Coronavirus disease 2019 (COVID-19) is a respiratory infection caused by SARS-CoV-2 (COVID-19 virus). The COVID-19 virus is transmitted mainly through close physical contact and respiratory droplets, while airborne transmission is possible during aerosol-generating medical procedures.
Transmission of the COVID-19 virus had not been conclusively linked to contaminated environmental surfaces in available studies. However, as per the WHO guidance document, it is informed by evidence of surface contamination in health-care settings and past experiences with surface contamination that was linked to subsequent infection transmission in other coronaviruses.
Therefore, our aim is to reduce any role that fomites might play in the transmission of COVID-19 in health-care and non-healthcare settings.
Transmission of the COVID-19 virus has been linked to close contact between individuals within closed settings, such as households, health facilities, assisted living, and residential institution environments.
In addition, community settings outside of health-care settings have been found vulnerable to COVID-19 transmission events including publicly accessible.

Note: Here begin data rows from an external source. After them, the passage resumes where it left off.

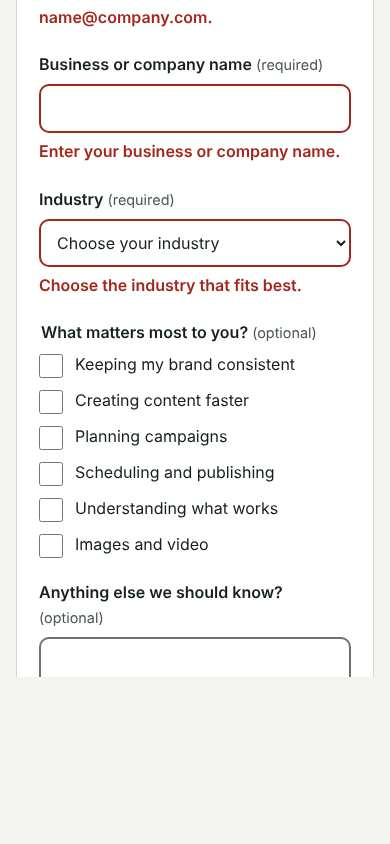
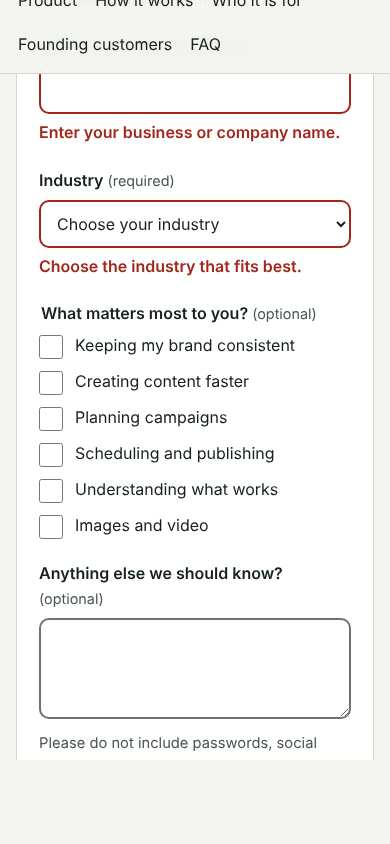
fix(web): consent spacing; evidence screenshots load lazy images; refresh evidence (BG-WEB-001)
Claude-Session: https://claude.ai/code/session_019vXNyAy2YCNfTDvtQyRQ2k

diff --git a/site/assets/site.css b/site/assets/site.css
@@ -156,3 +156,6 @@ input[aria-invalid="true"], select[aria-invalid="true"], textarea[aria-invalid="
   .prose th, .prose td { border: 0; padding: 4px 0; }
   .prose td::before, .prose th[scope="row"]::before { content: attr(data-label); display: block; font-size: .8rem; font-weight: 600; text-transform: uppercase; letter-spacing: .04em; color: var(--muted); }
 }
+
+.consent .check { margin-bottom: 14px; }
+.consent .error { margin-top: -6px; margin-bottom: 14px; }
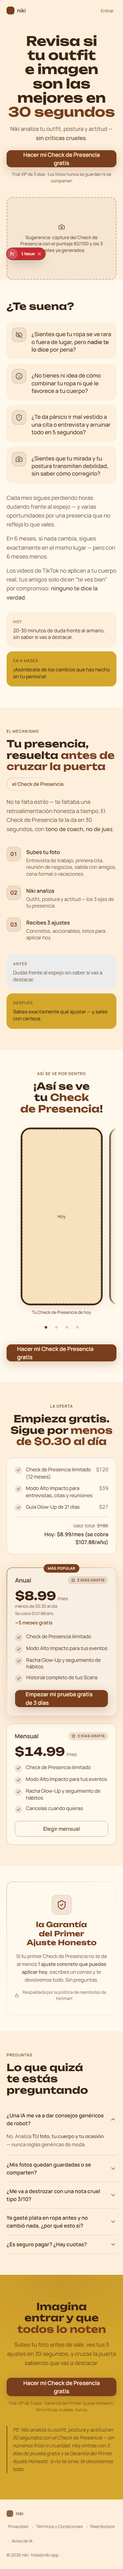
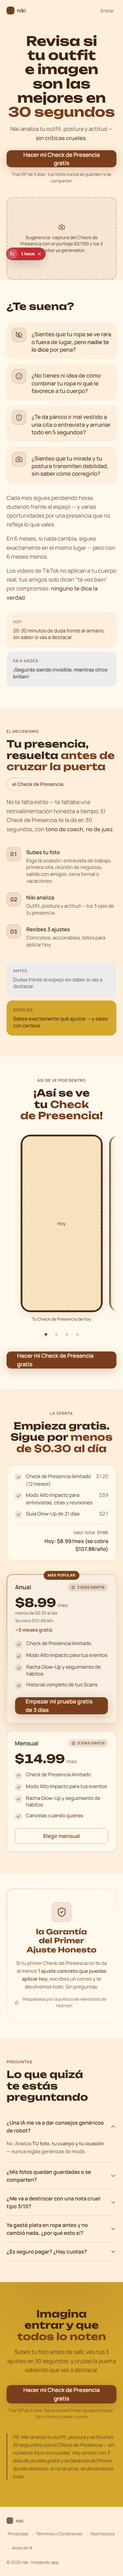
Volver a mensaje negativo en "En 6 meses" con fondo gris claro
El usuario decide volver a la logica de agitacion (costo de esperar)
en vez del giro positivo de la iteracion anterior. Frase propuesta
por el agente, trazada a dolor #5 (identidad, "el chico invisible")
y deseo #3 de FICHA-AVATAR.md: "Seguiras siendo invisible, mientras
otros brillan". Fondo dorado -> gris claro.

Se agrega "Elige la ocasion:" antes de la lista de 6 ocasiones en el
paso 1 de Solucion (quedo implicito en el cambio anterior).

diff --git a/components/landing/Agitacion.tsx b/components/landing/Agitacion.tsx
@@ -58,13 +58,13 @@ export function Agitacion({ frases, contraste, id }: AgitacionProps) {
               </p>
               <p className="mt-2 text-[15px] leading-snug text-[var(--text-primary)]">{contraste.hoy}</p>
             </div>
-            {/* "En 6 meses": fondo dorado a pedido del usuario — destaca el resultado que se
-                imagina al proyectarse hacia adelante con la app. */}
-            <div className="rounded-[var(--radius-card)] bg-[var(--gold)] p-5">
-              <p className="text-[12px] font-semibold uppercase tracking-[0.08em] text-[var(--gold-text)] opacity-70">
+            {/* "En 6 meses": vuelve a gris claro y mensaje de costo de esperar (pedido del
+                usuario) — así la sección recupera su lógica de agitación (PAS). */}
+            <div className="rounded-[var(--radius-card)] bg-[var(--gray-claro)] p-5">
+              <p className="text-[12px] font-semibold uppercase tracking-[0.08em] text-[var(--text-tertiary)]">
                 {contraste.labelFuturo}
               </p>
-              <p className="mt-2 text-[15px] font-medium leading-snug text-[var(--gold-text)]">{contraste.futuro}</p>
+              <p className="mt-2 text-[15px] font-medium leading-snug text-[var(--text-primary)]">{contraste.futuro}</p>
             </div>
           </motion.div>
         )}

diff --git a/app/page.tsx b/app/page.tsx
@@ -73,7 +73,7 @@ export default function LandingNiki() {
           labelHoy: 'Hoy',
           hoy: '20-30 minutos de duda frente al armario, sin saber si vas a destacar.',
           labelFuturo: 'En 6 meses',
-          futuro: '¡Asómbrate de los cambios que has hecho en tu persona!',
+          futuro: '¡Seguirás siendo invisible, mientras otros brillan!',
         }}
       />
 
@@ -83,7 +83,7 @@ export default function LandingNiki() {
         mecanismo="el Check de Presencia"
         bigIdeaMarked="No te falta estilo — te faltaba una retroalimentación honesta a tiempo. El Check de Presencia te la da en 30 segundos, con [b]tono de coach, no de juez[/b]."
         pasos={[
-          { titulo: 'Subes tu foto', detalle: 'Entrevista de trabajo, primera cita, reunión de negocios, salida con amigos, cena formal o vacaciones.' },
+          { titulo: 'Subes tu foto', detalle: 'Elige la ocasión: entrevista de trabajo, primera cita, reunión de negocios, salida con amigos, cena formal o vacaciones.' },
           { titulo: 'Niki analiza', detalle: 'Outfit, postura y actitud — los 3 ejes de tu presencia.' },
           { titulo: 'Recibes 3 ajustes', detalle: 'Concretos, accionables, listos para aplicar hoy.' },
         ]}

diff --git a/docs/copy/landing.md b/docs/copy/landing.md
@@ -44,17 +44,21 @@ outfit, su postura y su actitud antes de que sea tarde. El **Check de Presencia*
 - "Los videos de TikTok no aplican a tu cuerpo real; preguntarle a tus amigos solo te da 'te ves
   bien' por compromiso: [b]ninguno de los dos te dice la verdad[/b]."
 - Contraste: Hoy = "20-30 minutos de duda frente al armario, sin saber si vas a destacar." ·
-  En 6 meses = "¡Asómbrate de los cambios que has hecho en tu persona!" (ajustado a pedido del
-  usuario 2026-09-17: pasa de "costo de no actuar" a "resultado de actuar" — fondo dorado para
-  reforzar el giro positivo; label se acortó a "En 6 meses" para que siga leyéndose coherente)
+  En 6 meses = "¡Seguirás siendo invisible, mientras otros brillan!" (fuente: dolor #5 identidad
+  de la ficha, "Tengo miedo de quedarme siendo 'el chico invisible' para siempre" + deseo #3
+  "Quiero entrar a un lugar y sentir cómo la gente nota mi presencia"). Historial: pasó de
+  negativo → positivo → de vuelta a negativo (el usuario probó el giro positivo con fondo dorado
+  y decidió volver a la lógica de agitación/costo de esperar, ahora con esta frase más específica
+  que la original; fondo gris claro, 2026-09-17).
 
 ## 4. SOLUCIÓN
 - Título: `Tu presencia, resuelta [acento]antes de cruzar la puerta[/acento]`
 - Big Idea: "No te falta estilo — te faltaba una retroalimentación honesta a tiempo. El Check
   de Presencia te la da en 30 segundos, con tono de coach, no de juez." ("devolución" → "
   retroalimentación" a pedido del usuario, 2026-09-17)
-- 3 pasos: 1) Subes tu foto — ocasión: entrevista de trabajo, primera cita, reunión de negocios,
-  salida con amigos, cena formal o vacaciones (lista completa a pedido del usuario) · 2) Niki
+- 3 pasos: 1) Subes tu foto, elige la ocasión: entrevista de trabajo, primera cita, reunión de
+  negocios, salida con amigos, cena formal o vacaciones (lista completa a pedido del usuario) ·
+  2) Niki
   analiza outfit, postura y actitud · 3) Recibes 3 ajustes concretos, listos para aplicar hoy
 - Antes/Después: Antes = "Dudas frente al espejo sin saber si vas a destacar." (fondo gris claro,
   pedido del usuario) · Después = "Sabes exactamente qué ajustar — y sales con certeza." (fondo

Cleaning helps to remove pathogens or significantly reduce their load on contaminated surfaces and is an essential first step in any disinfection process. Cleaning with water, soap (or a neutral detergent) and some form of mechanical action (brushing or scrubbing) removes and reduces dirt, debris and other organic matter such as blood, secretions and excretions, but does not kill microorganisms. Organic matter can impede direct contact of a disinfectant to a surface and inactivate the germicidal properties or mode of action of several disinfectants. In addition to the methodology used, the disinfectant concentration and contact time are also critical for effective surface disinfection. Therefore, a chemical disinfectant, such as chlorine or alcohol, should be applied after cleaning to kill any remaining microorganisms.